We have, to date, raised all the dollars, and I'm quite proud – and I say this with so much humility – that so many New Yorkers across the five boroughs have, in a relatively short amount of time, have received and are receiving the message of our candidacy. And have found a way to be supportive of our efforts and our mission. I have to this point not put anything into the race. We'll have the resources that are necessary to win this race.

Do you really run with your Air Jordans, like you did in your launch video? Don’t you have a beat-up pair of New Balances or something?

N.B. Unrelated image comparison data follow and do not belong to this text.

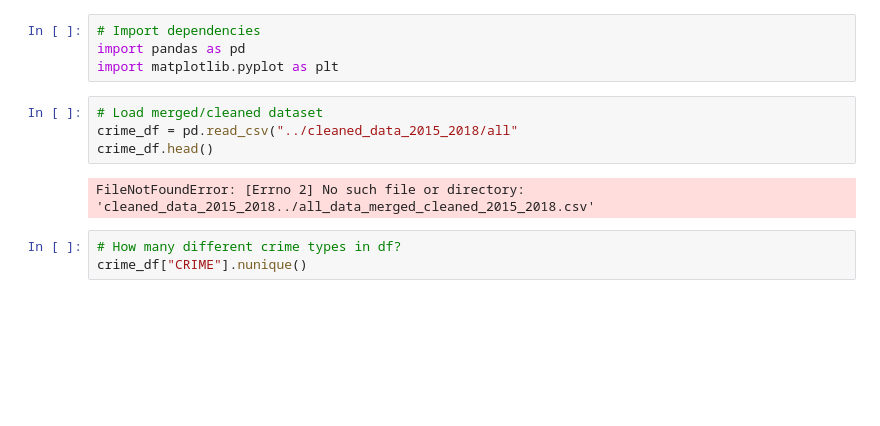
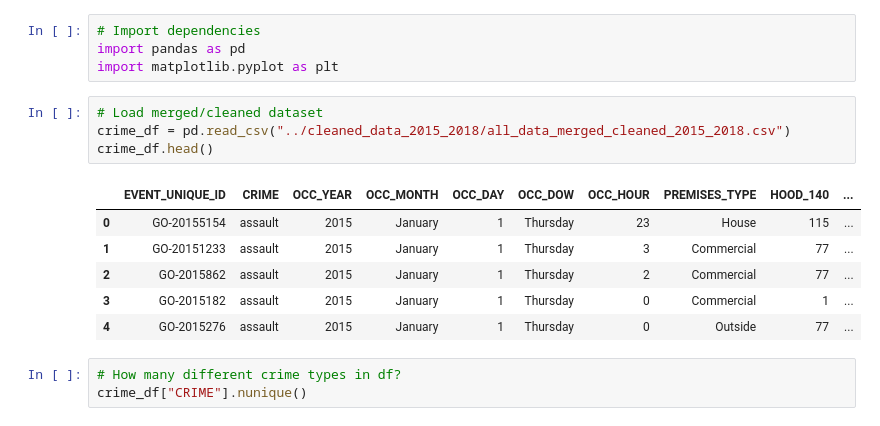
Before and after one commit to MickMarch/Canadian_Homelessness_Analysis, a Jupyter notebook: Data_Exploration/data_exploration.ipynb, the cells around one changed output. Saved outputs shown, nothing was run; the diff lists cells and outputs as text; blank space fills up the shorter version.

```diff
--- a/Data_Exploration/data_exploration.ipynb
+++ b/Data_Exploration/data_exploration.ipynb
@@ -4,10 +4,15 @@ import pandas as pd
 import matplotlib.pyplot as plt
 # %%
 # Load merged/cleaned dataset
-crime_df = pd.read_csv("../cleaned_data_2015_2018/all"
+crime_df = pd.read_csv("../cleaned_data_2015_2018/all_data_merged_cleaned_2015_2018.csv")
 crime_df.head()
 # %% [output]
-FileNotFoundError: [Errno 2] No such file or directory: 'cleaned_data_2015_2018../all_data_merged_cleaned_2015_2018.csv'
+|  | EVENT_UNIQUE_ID | CRIME | OCC_YEAR | OCC_MONTH | OCC_DAY | OCC_DOW | OCC_HOUR | PREMISES_TYPE | HOOD_140 | ... |
+| 0 | GO-20155154 | assault | 2015 | January | 1 | Thursday | 23 | House | 115 | ... |
+| 1 | GO-20151233 | assault | 2015 | January | 1 | Thursday | 3 | Commercial | 77 | ... |
+| 2 | GO-2015862 | assault | 2015 | January | 1 | Thursday | 2 | Commercial | 77 | ... |
+| 3 | GO-2015182 | assault | 2015 | January | 1 | Thursday | 0 | Commercial | 1 | ... |
+| 4 | GO-2015276 | assault | 2015 | January | 1 | Thursday | 0 | Outside | 77 | ... |
 # %%
 # How many different crime types in df?
 crime_df["CRIME"].nunique()
```
Also changed, not shown: parts of 1 cell of this notebook.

Yeah man, they’ve got good cushion to them! I got my Air Jordans, what do you think I do? I wear the Jordans!


 

NEXT STORY: The power players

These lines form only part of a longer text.